**PROBLEM DETAILS**
Looking only at the lines below that contain "xlsx", give the number of them and no other text.

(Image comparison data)

*** Begin section ***

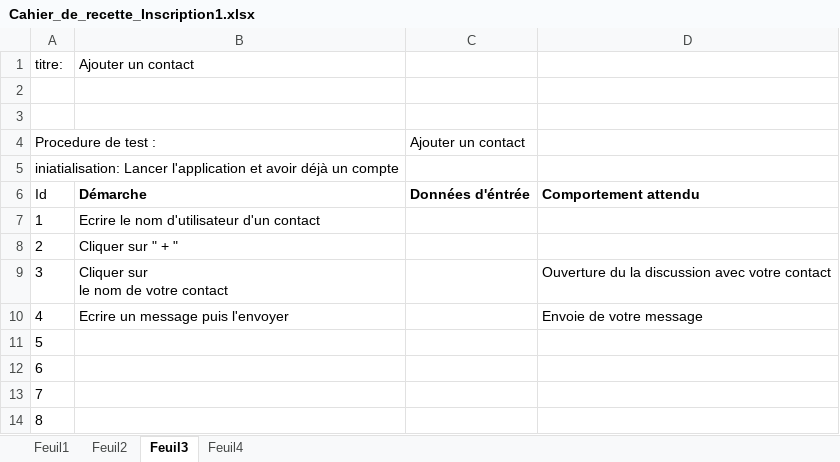
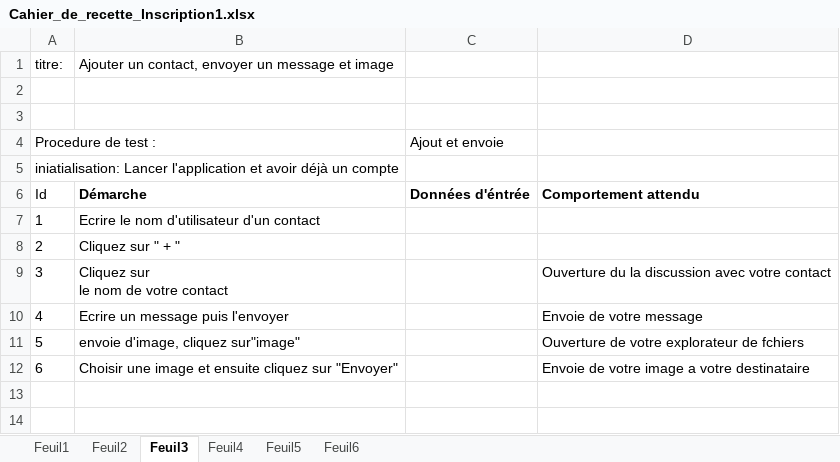
Before and after one commit to vento11b/mini-projet2, an Excel workbook: Présentation/Cahier_de_recette_Inscription1.xlsx, sheet Feuil3, drawn as a sheet; values as stored, in another font and other column widths than the file's, no borders; ↵ is a line break in a cell; the diff names each change by its address in the sheet, - before the commit and + after, or states it on an @@ line.

```diff
--- a/Présentation/Cahier_de_recette_Inscription1.xlsx (sheet Feuil3)
+++ b/Présentation/Cahier_de_recette_Inscription1.xlsx (sheet Feuil3)
+sheet tab: Feuil5
+sheet tab: Feuil6
-B1: Ajouter un contact
+B1: Ajouter un contact, envoyer un message et image
-C4: Ajouter un contact
+C4: Ajout et envoie
-B8: Cliquer sur " + "
+B8: Cliquez sur " + "
-B9: Cliquer sur ↵ le nom de votre contact
+B9: Cliquez sur ↵ le nom de votre contact
-B11: (empty)
+B11: envoie d'image, cliquez sur"image"
-D11: (empty)
+D11: Ouverture de votre explorateur de fchiers
-B12: (empty)
+B12: Choisir une image et ensuite cliquez sur "Envoyer"
-D12: (empty)
+D12: Envoie de votre image a votre destinataire
-row 13: 7
-row 14: 8
```
Also changed, not shown: sheet Feuil4, sheet Feuil1, sheet Feuil2.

*** End section ***

**SOLUTION TO THIS PROBLEM**
3